I understand the appeal of this assumption. When chaos abounds, seeking control offers solace if not security. I don’t want to deny anyone any comfort in these trying times. Nor do I want to imagine I can limit the ways in which God works or the Spirit speaks.
However, what gives me pause is the emphasis on “self” given our Christian call to consider others and remember Jesus came for the redemption of the world. I’m also skeptical that the transformation we envision for ourselves is identical to the new creation God brings through Christ. There is no section in the bookstore labeled, “Self-Denial” except the one that reads, “Bibles.” But even on the Christianity shelves there are plenty of titles that promise us the ability to create a future of our own making, never mind how that worked out for Adam and Eve. Rarely do our human power grabs end well. And yet, trusting God is challenging, especially when we are fearful and anxious.
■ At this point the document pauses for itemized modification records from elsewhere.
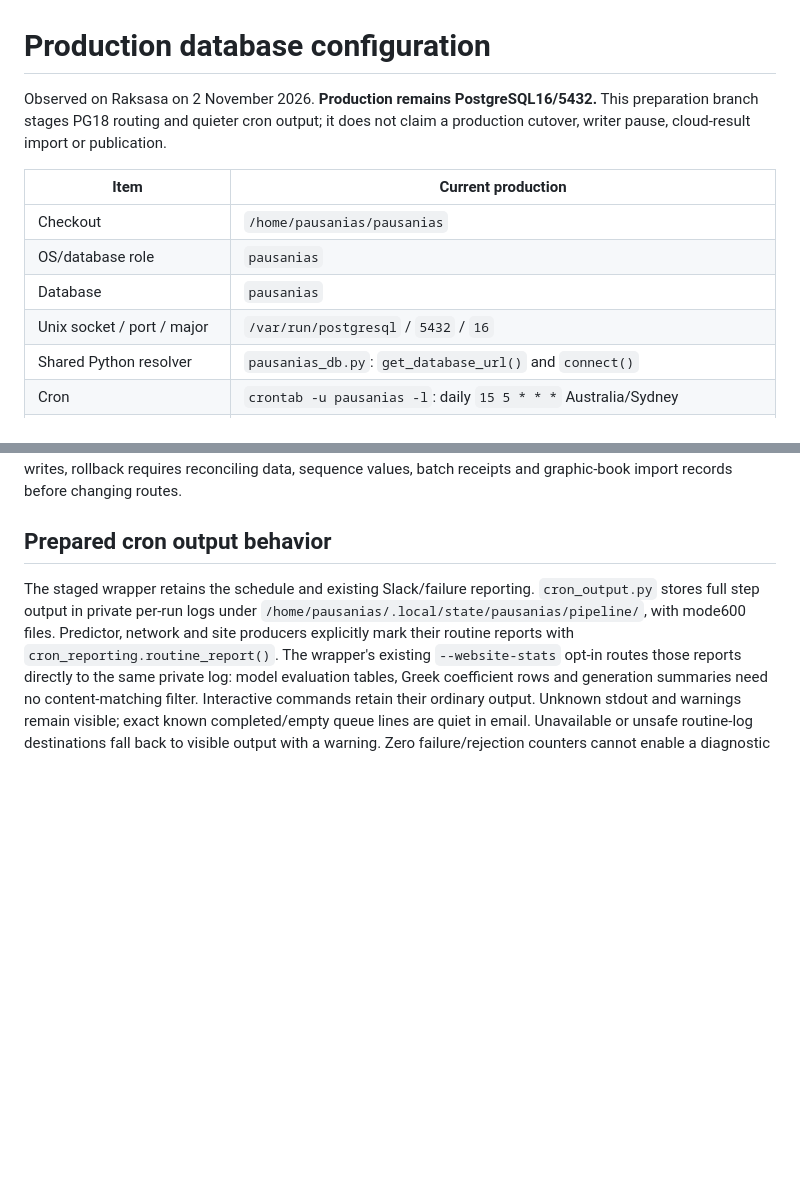
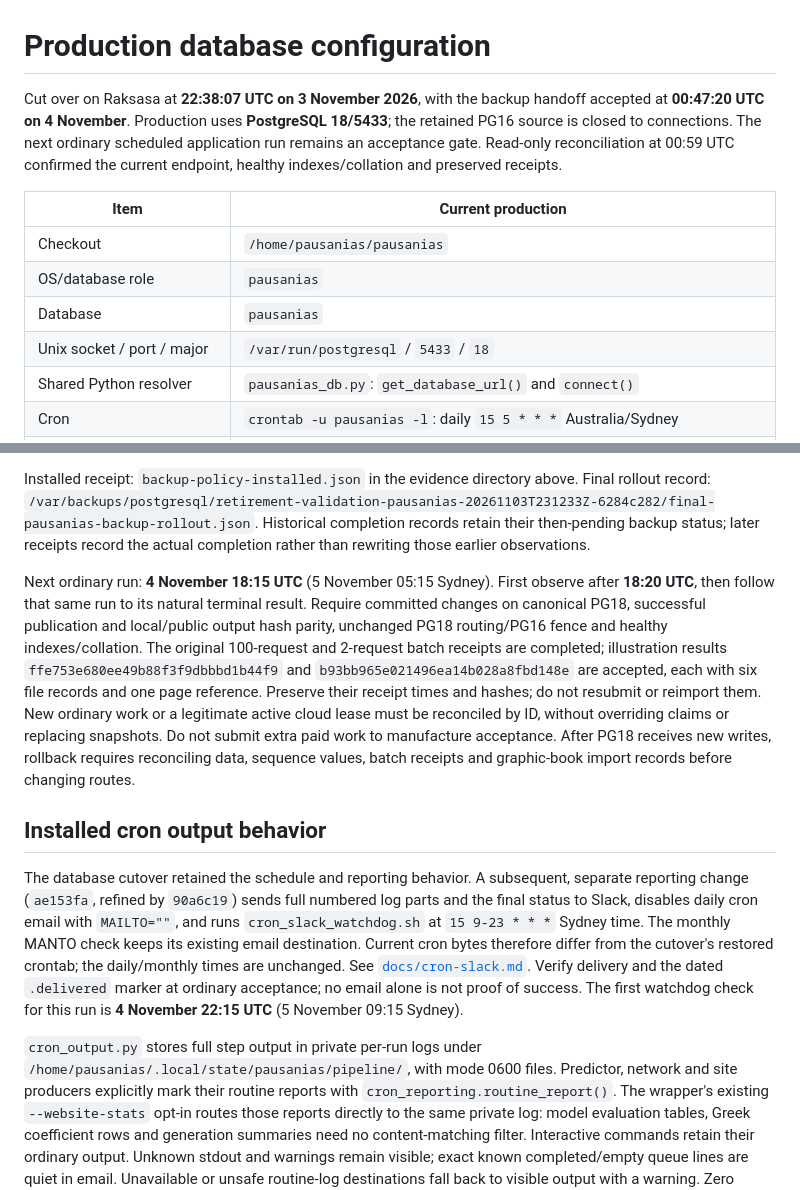
Before and after one commit to solresol/pausanias, a Markdown page: DATABASE_CONFIG.md, 2 parts joined by grey strips. Rendered like a GitHub page; blank space fills up the shorter version.

```diff
--- a/DATABASE_CONFIG.md
+++ b/DATABASE_CONFIG.md
@@ -1,15 +1,17 @@
 # Production database configuration
 
-Observed on Raksasa on 2 November 2026. **Production remains PostgreSQL16/5432.**
-This preparation branch stages PG18 routing and quieter cron output; it does not
-claim a production cutover, writer pause, cloud-result import or publication.
+Cut over on Raksasa at **22:38:07 UTC on 3 November 2026**, with the backup handoff
+accepted at **00:47:20 UTC on 4 November**. Production uses **PostgreSQL 18/5433**;
+the retained PG16 source is closed to connections. The next ordinary scheduled
+application run remains an acceptance gate. Read-only reconciliation at 00:59 UTC
+confirmed the current endpoint, healthy indexes/collation and preserved receipts.
 
 | Item | Current production |
 | --- | --- |
 | Checkout | `/home/pausanias/pausanias` |
 | OS/database role | `pausanias` |
 | Database | `pausanias` |
-| Unix socket / port / major | `/var/run/postgresql` / `5432` / `16` |
+| Unix socket / port / major | `/var/run/postgresql` / `5433` / `18` |
 | Shared Python resolver | `pausanias_db.py`: `get_database_url()` and `connect()` |
 | Cron | `crontab -u pausanias -l`: daily `15 5 * * *` Australia/Sydney |
 | Daily wrapper | `/home/pausanias/pausanias/cronscript.sh` and its four daily sub-wrappers |
@@ -100,11 +112,37 @@ extension preserving Stephanos as well as its own exact source/successor mapping
+Installed receipt: `backup-policy-installed.json` in the evidence directory above.
+Final rollout record:
+`/var/backups/postgresql/retirement-validation-pausanias-20261103T231233Z-6284c282/final-pausanias-backup-rollout.json`.
+Historical completion records retain their then-pending backup status; later receipts
+record the actual completion rather than rewriting those earlier observations.
+
+Next ordinary run: **4 November 18:15 UTC** (5 November 05:15 Sydney). First observe
+after **18:20 UTC**, then follow that same run to its natural terminal result. Require
+committed changes on canonical PG18, successful publication and local/public output
+hash parity, unchanged PG18 routing/PG16 fence and healthy indexes/collation.
+The original 100-request and 2-request batch receipts are completed; illustration
+results `ffe753e680ee49b88f3f9dbbbd1b44f9` and
+`b93bb965e021496ea14b028a8fbd148e` are accepted, each with six file records and one
+page reference. Preserve their receipt times and hashes; do not resubmit or reimport
+them. New ordinary work or a legitimate active cloud lease must be reconciled by ID,
+without overriding claims or replacing snapshots. Do not submit extra paid work to
+manufacture acceptance.
 After PG18 receives new writes, rollback requires reconciling data, sequence values,
 batch receipts and graphic-book import records before changing routes.
 
-## Prepared cron output behavior
+## Installed cron output behavior
 
-The staged wrapper retains the schedule and existing Slack/failure reporting.
+The database cutover retained the schedule and reporting behavior. A subsequent,
+separate reporting change (`ae153fa`, refined by `90a6c19`) sends full numbered log
+parts and the final status to Slack, disables daily cron email with `MAILTO=""`, and
+runs `cron_slack_watchdog.sh` at `15 9-23 * * *` Sydney time. The monthly MANTO check
+keeps its existing email destination. Current cron bytes therefore differ from the
+cutover's restored crontab; the daily/monthly times are unchanged. See
+[`docs/cron-slack.md`](docs/cron-slack.md). Verify delivery and the dated `.delivered`
+marker at ordinary acceptance; no email alone is not proof of success. The first
+watchdog check for this run is **4 November 22:15 UTC** (5 November 09:15 Sydney).
+
 `cron_output.py` stores full step output in private per-run logs under
-`/home/pausanias/.local/state/pausanias/pipeline/`, with mode600 files. Predictor,
+`/home/pausanias/.local/state/pausanias/pipeline/`, with mode 0600 files. Predictor,
 network and site producers explicitly mark their routine reports with
 `cron_reporting.routine_report()`. The wrapper's existing `--website-stats` opt-in
 routes those reports directly to the same private log: model evaluation tables,
```
Also changed, not shown: other parts of DATABASE_CONFIG.md (+46 -36 lines), CLAUDE.md (+6 -3 lines).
What if this summer we imagined that God’s plans are not ours and trusted God’s promised future? Even if we don’t know exactly what that future looks like. Victoria White recently wrote an article for Faith and Leadership titled, “What Is the Urgency?” She reminds us:
“It is OK to emerge from this season slowly. Taking time to be together and renew relationships is good and holy work. Reinforcing the church’s relational foundation in order to be able to better serve the surrounding community is vital and slow labor. And rest is part of the equation, not a future reward for reaching a benchmark. Resting in and with one another is part of God’s perfect vision of Sabbath.”
Jesus’ call for us to deny ourselves not only entails taking up the cross and following, it also invites us to set down the burden of being in control and rest. Self-denial is not just a responsibility, it is an incredible gift. Perhaps now, we don’t so much need to be transformed as we need to be comforted. Maybe this summer can be a season of Sabbath and rather than seeking control, we can receive rest for our souls.